--- WHAT TO WORK ON ---
Output the records below verbatim, minus the pictures.

--- DATA ---

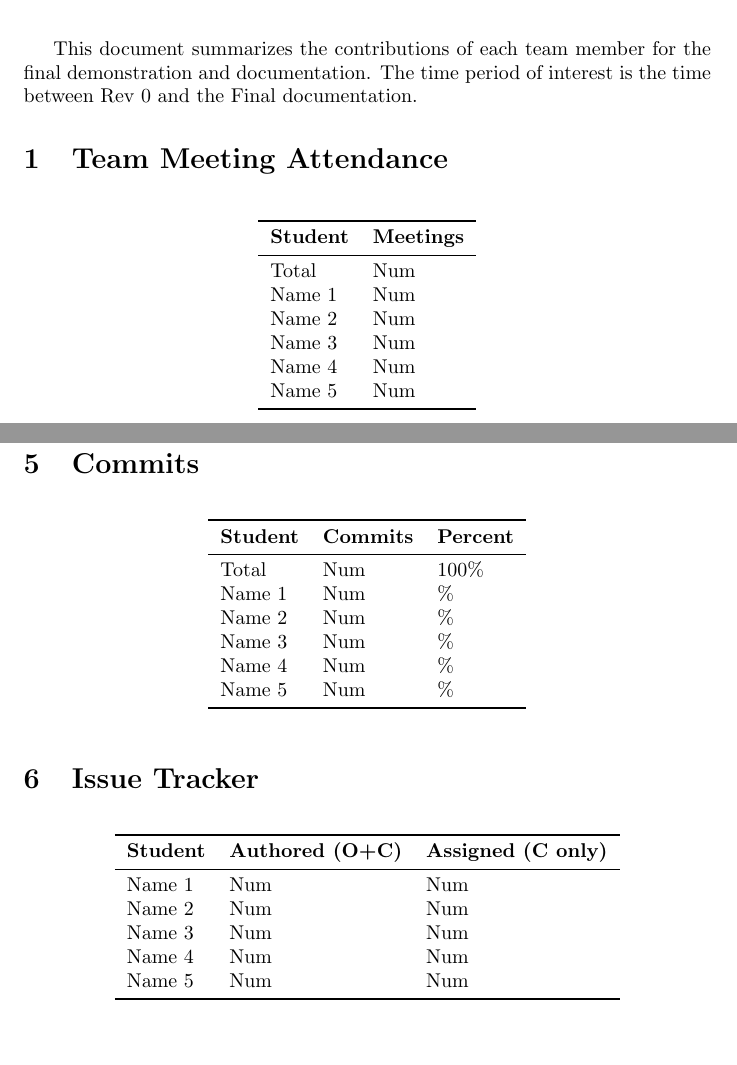
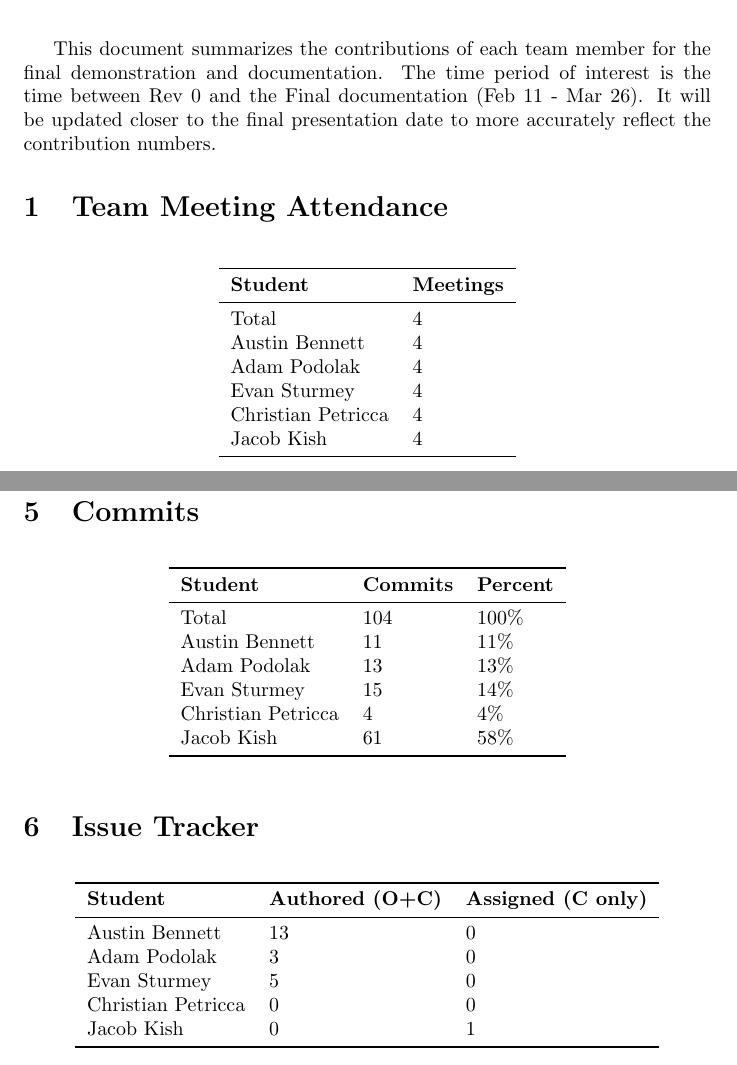
Before and after one commit to ausbennett/mes-finance-platform, a LaTeX document (docs/projMngmnt/Final_Team_Contrib.tex): two parts of pages 1 and 3 of 3, joined at a grey line, cut so that both start at the same text, the shorter picture padded with empty space. Compiled offline with pdfLaTeX.

Commit message:
Team Contribution Doc

```diff
--- a/docs/projMngmnt/Final_Team_Contrib.tex
+++ b/docs/projMngmnt/Final_Team_Contrib.tex
@@ -20,7 +20,7 @@
 
 This document summarizes the contributions of each team member for the final
 demonstration and documentation.  The time period of interest is the time
-between Rev 0 and the Final documentation.
+between Rev 0 and the Final documentation (Feb 11 - Mar 26). It will be updated closer to the final presentation date to more accurately reflect the contribution numbers.
 
 \section{Team Meeting Attendance}
 
@@ -35,12 +35,12 @@ number of team meetings held by the team.}
 \toprule
 \textbf{Student} & \textbf{Meetings}\\
 \midrule
-Total & Num\\
-Name 1 & Num\\
-Name 2 & Num\\
-Name 3 & Num\\
-Name 4 & Num\\
-Name 5 & Num\\
+Total & 4\\
+Austin Bennett & 4\\
+Adam Podolak & 4\\
+Evan Sturmey & 4\\
+Christian Petricca & 4\\
+Jacob Kish & 4\\
 \bottomrule
 \end{tabular}
 \end{table}
@@ -135,12 +135,12 @@ percentage of the total commits made by each team member.}
 \toprule
 \textbf{Student} & \textbf{Commits} & \textbf{Percent}\\
 \midrule
-Total & Num & 100\% \\
-Name 1 & Num & \% \\
-Name 2 & Num & \% \\
-Name 3 & Num & \% \\
-Name 4 & Num & \% \\
-Name 5 & Num & \% \\
+Total & 104 & 100\% \\
+Austin Bennett & 11 & 11\% \\
+Adam Podolak & 13 & 13\% \\
+Evan Sturmey & 15 & 14\% \\
+Christian Petricca & 4 & 4\% \\
+Jacob Kish & 61 & 58\% \\
 \bottomrule
 \end{tabular}
 \end{table}
@@ -162,11 +162,11 @@ issues (C only)) over the time period of interest.}
 \toprule
 \textbf{Student} & \textbf{Authored (O+C)} & \textbf{Assigned (C only)}\\
 \midrule
-Name 1 & Num & Num \\
-Name 2 & Num & Num \\
-Name 3 & Num & Num \\
-Name 4 & Num & Num \\
-Name 5 & Num & Num \\
+Austin Bennett & 13 & 0 \\
+Adam Podolak & 3 & 0 \\
+Evan Sturmey & 5 & 0 \\
+Christian Petricca & 0 & 0 \\
+Jacob Kish & 0 & 1 \\
 \bottomrule
 \end{tabular}
 \end{table}
```
Also changed, not shown: docs/projMngmnt/Final_Team_Contrib.tex (36 more changed lines).
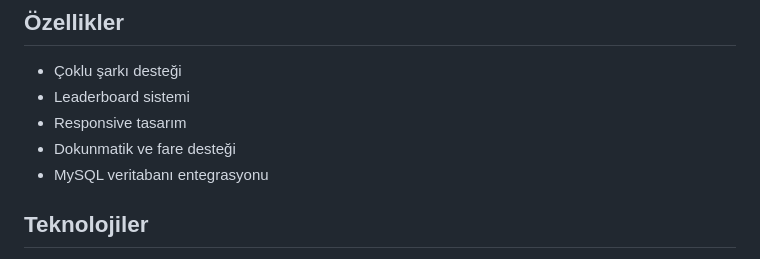
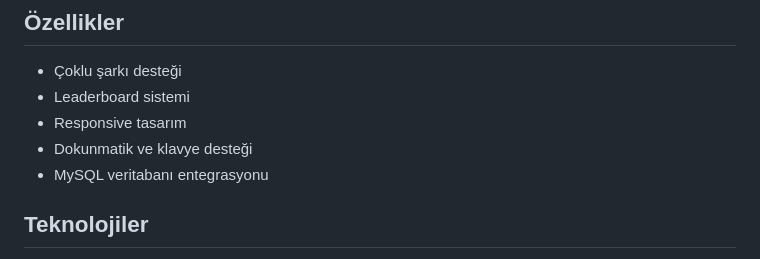
Before and after one commit to alizaaiter27/piano-oyunu, a Markdown page: README.md, the part around the change. Rendered like a GitHub page.

```diff
--- a/README.md
+++ b/README.md
@@ -7,7 +7,7 @@ Modern bir Piano Tiles oyunu implementasyonu. Leaderboard sistemi ve çoklu şar
 - Çoklu şarkı desteği
 - Leaderboard sistemi
 - Responsive tasarım
-- Dokunmatik ve fare desteği
+- Dokunmatik ve klavye desteği
 - MySQL veritabanı entegrasyonu
 
 ## Teknolojiler
```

--- RESULT ---
Before and after one commit to ausbennett/mes-finance-platform, a LaTeX document (docs/projMngmnt/Final_Team_Contrib.tex): two parts of pages 1 and 3 of 3, joined at a grey line, cut so that both start at the same text, the shorter picture padded with empty space. Compiled offline with pdfLaTeX.

Commit message:
Team Contribution Doc

```diff
--- a/docs/projMngmnt/Final_Team_Contrib.tex
+++ b/docs/projMngmnt/Final_Team_Contrib.tex
@@ -20,7 +20,7 @@
 
 This document summarizes the contributions of each team member for the final
 demonstration and documentation.  The time period of interest is the time
-between Rev 0 and the Final documentation.
+between Rev 0 and the Final documentation (Feb 11 - Mar 26). It will be updated closer to the final presentation date to more accurately reflect the contribution numbers.
 
 \section{Team Meeting Attendance}
 
@@ -35,12 +35,12 @@ number of team meetings held by the team.}
 \toprule
 \textbf{Student} & \textbf{Meetings}\\
 \midrule
-Total & Num\\
-Name 1 & Num\\
-Name 2 & Num\\
-Name 3 & Num\\
-Name 4 & Num\\
-Name 5 & Num\\
+Total & 4\\
+Austin Bennett & 4\\
+Adam Podolak & 4\\
+Evan Sturmey & 4\\
+Christian Petricca & 4\\
+Jacob Kish & 4\\
 \bottomrule
 \end{tabular}
 \end{table}
@@ -135,12 +135,12 @@ percentage of the total commits made by each team member.}
 \toprule
 \textbf{Student} & \textbf{Commits} & \textbf{Percent}\\
 \midrule
-Total & Num & 100\% \\
-Name 1 & Num & \% \\
-Name 2 & Num & \% \\
-Name 3 & Num & \% \\
-Name 4 & Num & \% \\
-Name 5 & Num & \% \\
+Total & 104 & 100\% \\
+Austin Bennett & 11 & 11\% \\
+Adam Podolak & 13 & 13\% \\
+Evan Sturmey & 15 & 14\% \\
+Christian Petricca & 4 & 4\% \\
+Jacob Kish & 61 & 58\% \\
 \bottomrule
 \end{tabular}
 \end{table}
@@ -162,11 +162,11 @@ issues (C only)) over the time period of interest.}
 \toprule
 \textbf{Student} & \textbf{Authored (O+C)} & \textbf{Assigned (C only)}\\
 \midrule
-Name 1 & Num & Num \\
-Name 2 & Num & Num \\
-Name 3 & Num & Num \\
-Name 4 & Num & Num \\
-Name 5 & Num & Num \\
+Austin Bennett & 13 & 0 \\
+Adam Podolak & 3 & 0 \\
+Evan Sturmey & 5 & 0 \\
+Christian Petricca & 0 & 0 \\
+Jacob Kish & 0 & 1 \\
 \bottomrule
 \end{tabular}
 \end{table}
```
Also changed, not shown: docs/projMngmnt/Final_Team_Contrib.tex (36 more changed lines).
Before and after one commit to alizaaiter27/piano-oyunu, a Markdown page: README.md, the part around the change. Rendered like a GitHub page.

```diff
--- a/README.md
+++ b/README.md
@@ -7,7 +7,7 @@ Modern bir Piano Tiles oyunu implementasyonu. Leaderboard sistemi ve çoklu şar
 - Çoklu şarkı desteği
 - Leaderboard sistemi
 - Responsive tasarım
-- Dokunmatik ve fare desteği
+- Dokunmatik ve klavye desteği
 - MySQL veritabanı entegrasyonu
 
 ## Teknolojiler
```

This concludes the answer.